Yeah, that’s how I feel.

This is nothing short of disastrous. NIH is the largest source of biomedical research in the world. NIH scientists discovered the bacteria that causes Lyme disease. They demonstrated the effectiveness of the first drugs used to treat AIDS. The biomedical research enterprise in the United States is built on NIH as its foundation. Cutting that foundation by 18% will be catastrophic for human health.

In addition, more than 80% of NIH’s budget goes out the door to fund academic biomedical research, largely in the United States. How will researchers do their research? I guess they’ll have to do 18% less of it. But it won’t just affect those researchers’ salaries paid by their grants, or the purchase of equipment (I wonder what will happen to the businesses that supply that equipment?), or the training of doctoral and post doctoral students.
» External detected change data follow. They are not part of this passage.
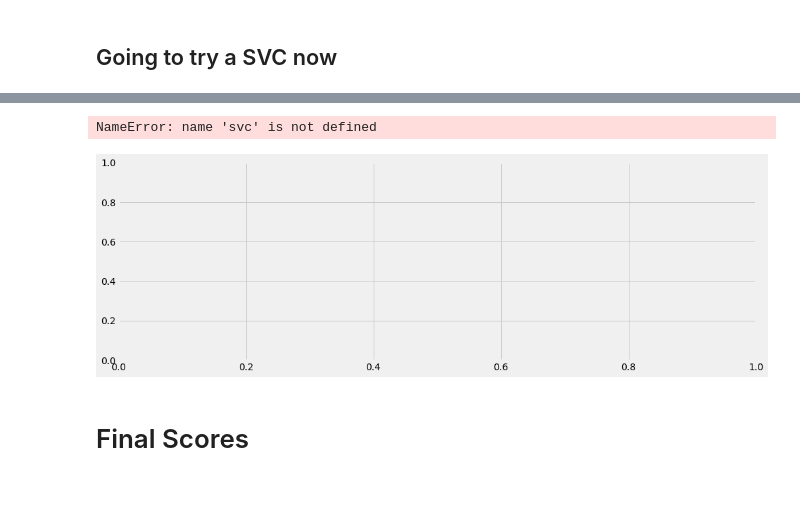
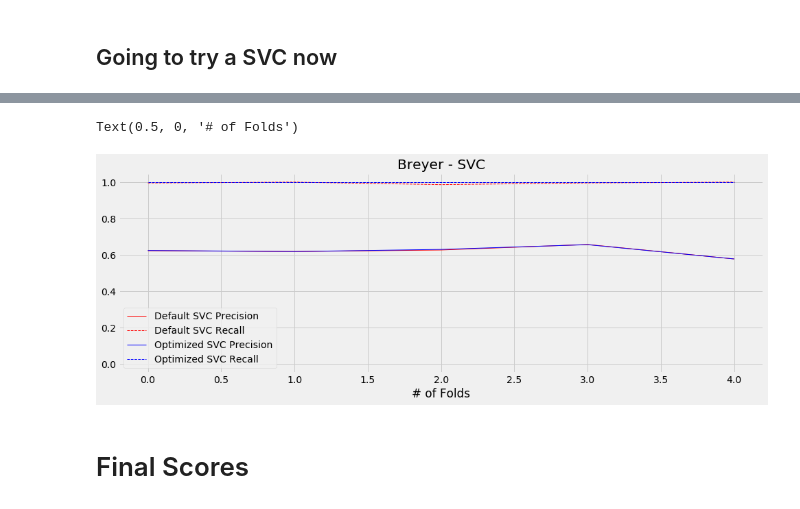
Before and after one commit to rcohngru/Predicting-Supreme-Court-Outcomes, a Jupyter notebook: Hyperparameter Tuning.ipynb, the cells around one changed output, grey strips where cells are left out. Drawn from its saved outputs; the diff is of its cells as text; code cells hidden in the pictures.

```diff
--- a/Hyperparameter Tuning.ipynb
+++ b/Hyperparameter Tuning.ipynb
@@ -84,7 +84,7 @@ def plot_cross_val(models, data, ax, sampling_method):
                 2 : 'g'}
 
 
-    names = ['Default LR', 'Optimized LR']
+    names = ['Default SVC', 'Optimized SVC']
     for i in range(len(models)):
         ax.plot(x, precisions[i], c=colormap[i],
                 linewidth=1, linestyle='-',
@@ -300,22 +287,22 @@ best_parameters= {'svc__degree': 2,
 # %%
 default_svc = SVC()
 best_svc = SVC(degree=2,
               gamma='auto',
-              kernel='sigmoid')
+              kernel='poly')
 
 fig, ax = plt.subplots(figsize=(15, 5))
-models = [svc, best_svc]
+models = [default_svc, best_svc]
 
 data = pd.read_csv('data/clean/Breyer.csv')
 data['cleanText'] = data['cleanText'].fillna(' ')
-plot_cross_val(models, data, ax, 'undersampling')
+plot_cross_val(models, data, ax, None)
 ax.set_title('Breyer - SVC')
 ax.legend()
-ax.set_ylim(-0.05, 1)
+ax.set_ylim(-0.05, 1.05)
 ax.set_xlabel('# of Folds')
 # %% [output]
-NameError: name 'svc' is not defined
+Text(0.5, 0, '# of Folds')
-[figure, old version]
+[figure, new version]
 # %% [markdown]
 # Final Scores
 # %%
```
Also changed, not shown: parts of 23 cells of this notebook, 4 other files.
It will affect American universities, research hospitals, and other research institutions.

The university system is dependent on indirect costs tacked on to grants. Indirect costs are a percentage added to a grant by the university. It covers the costs associated with university infrastructure, like buildings and administration and libraries. If NIH’s budget is cut by 18%, then NIH will fund substantially less academic research. And if substantially less academic research is being funded, then American universities are stuck holding the bag. Because universities will still have buildings and staff and libraries, but a big chunk of that cost will not be covered by the indirect costs normally charged to grants. Trump’s budget may cut taxes for the rich, but it’s one hell of a tax on our universities.

This girl captures my response to this foolishness.

If the negative impacts of such a dramatic cut to NIH are that easy to identify, why is Trump proposing to do it? Apart from Trump’s desire to increase defense spending while cutting taxes, the Administration’s director of the White House Office of Management and Budget offered this explanation: “We think  there’s been mission creep” at the NIH, he said. “We think they do things that are outside their core functions.”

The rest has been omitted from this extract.